Activity - Could you restate the data word for word and drop the pictures?

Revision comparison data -
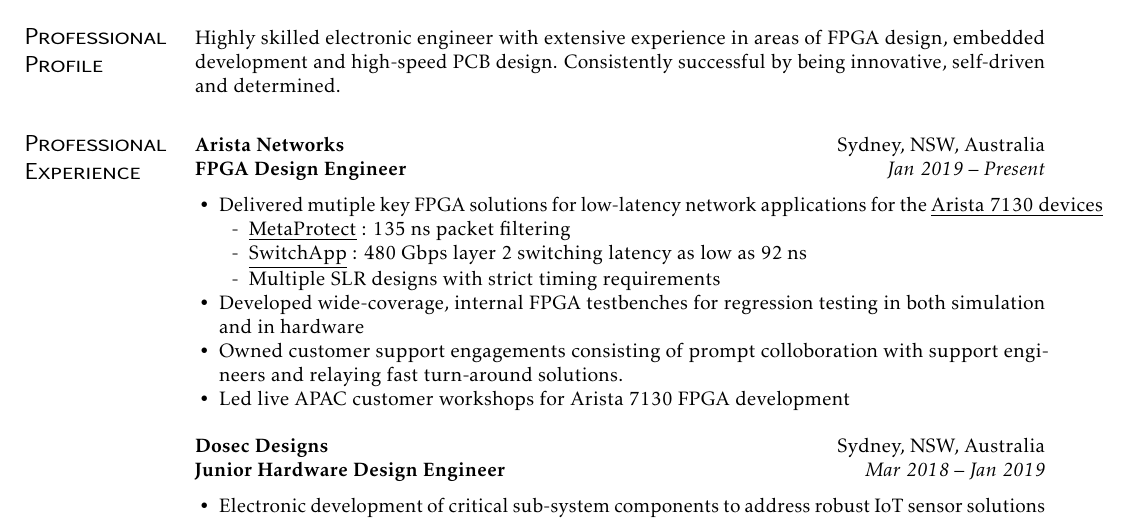
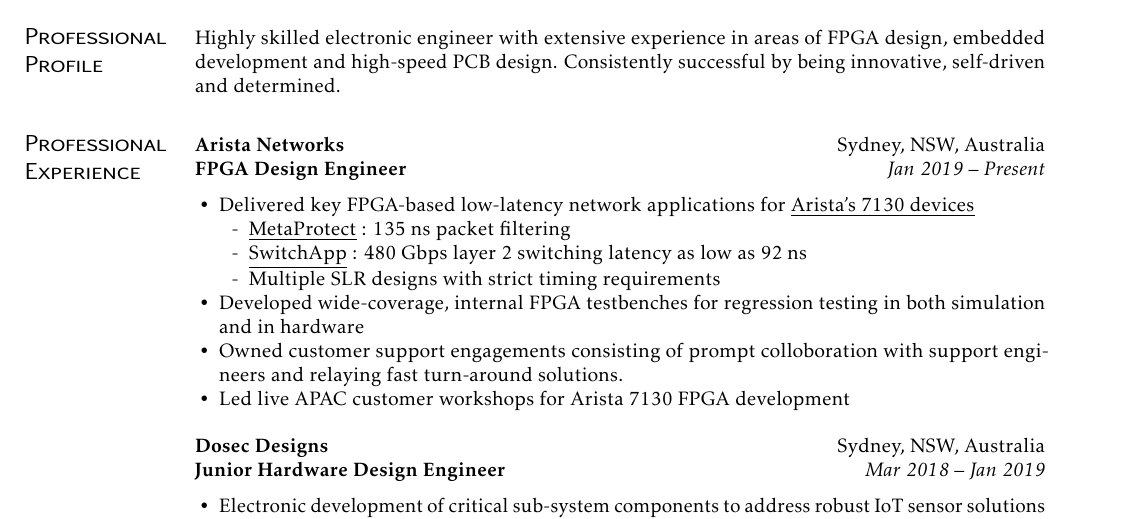
Before and after one commit to Ang-Andrew/resume, a LaTeX CV (Andrew_Ang_CV.tex): part of page 1 of 2, cut so that both start at the same text. Compiled offline with pdfLaTeX.

Commit message:
formmating

```diff
--- a/Andrew_Ang_CV.tex
+++ b/Andrew_Ang_CV.tex
@@ -28,7 +28,7 @@
 \end{positions}
 
 \begin{itemize}[noitemsep]
-  \item Delivered mutiple key FPGA solutions for low-latency network applications for the \href{https://www.arista.com/en/products/7130-network-applications-quick-look}{\underline{Arista 7130 devices}}
+  \item Delivered key FPGA-based low-latency network applications for \href{https://www.arista.com/en/products/7130-network-applications-quick-look}{\underline{Arista's 7130 devices}}
     \SubItem{\href{https://www.arista.com/assets/data/pdf/ProductBrief-MetaProtect-Firewall.pdf}{\underline{MetaProtect}} : 135 ns packet filtering}
     \SubItem{\href{https://www.arista.com/assets/data/pdf/ProductBrief-SwitchApp.pdf}{\underline{SwitchApp}} : 480 Gbps layer 2 switching latency as low as 92 ns}
     \SubItem{Multiple SLR designs with strict timing requirements}
```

Solution to this task -
Before and after one commit to Ang-Andrew/resume, a LaTeX CV (Andrew_Ang_CV.tex): part of page 1 of 2, cut so that both start at the same text. Compiled offline with pdfLaTeX.

Commit message:
formmating

```diff
--- a/Andrew_Ang_CV.tex
+++ b/Andrew_Ang_CV.tex
@@ -28,7 +28,7 @@
 \end{positions}
 
 \begin{itemize}[noitemsep]
-  \item Delivered mutiple key FPGA solutions for low-latency network applications for the \href{https://www.arista.com/en/products/7130-network-applications-quick-look}{\underline{Arista 7130 devices}}
+  \item Delivered key FPGA-based low-latency network applications for \href{https://www.arista.com/en/products/7130-network-applications-quick-look}{\underline{Arista's 7130 devices}}
     \SubItem{\href{https://www.arista.com/assets/data/pdf/ProductBrief-MetaProtect-Firewall.pdf}{\underline{MetaProtect}} : 135 ns packet filtering}
     \SubItem{\href{https://www.arista.com/assets/data/pdf/ProductBrief-SwitchApp.pdf}{\underline{SwitchApp}} : 480 Gbps layer 2 switching latency as low as 92 ns}
     \SubItem{Multiple SLR designs with strict timing requirements}
```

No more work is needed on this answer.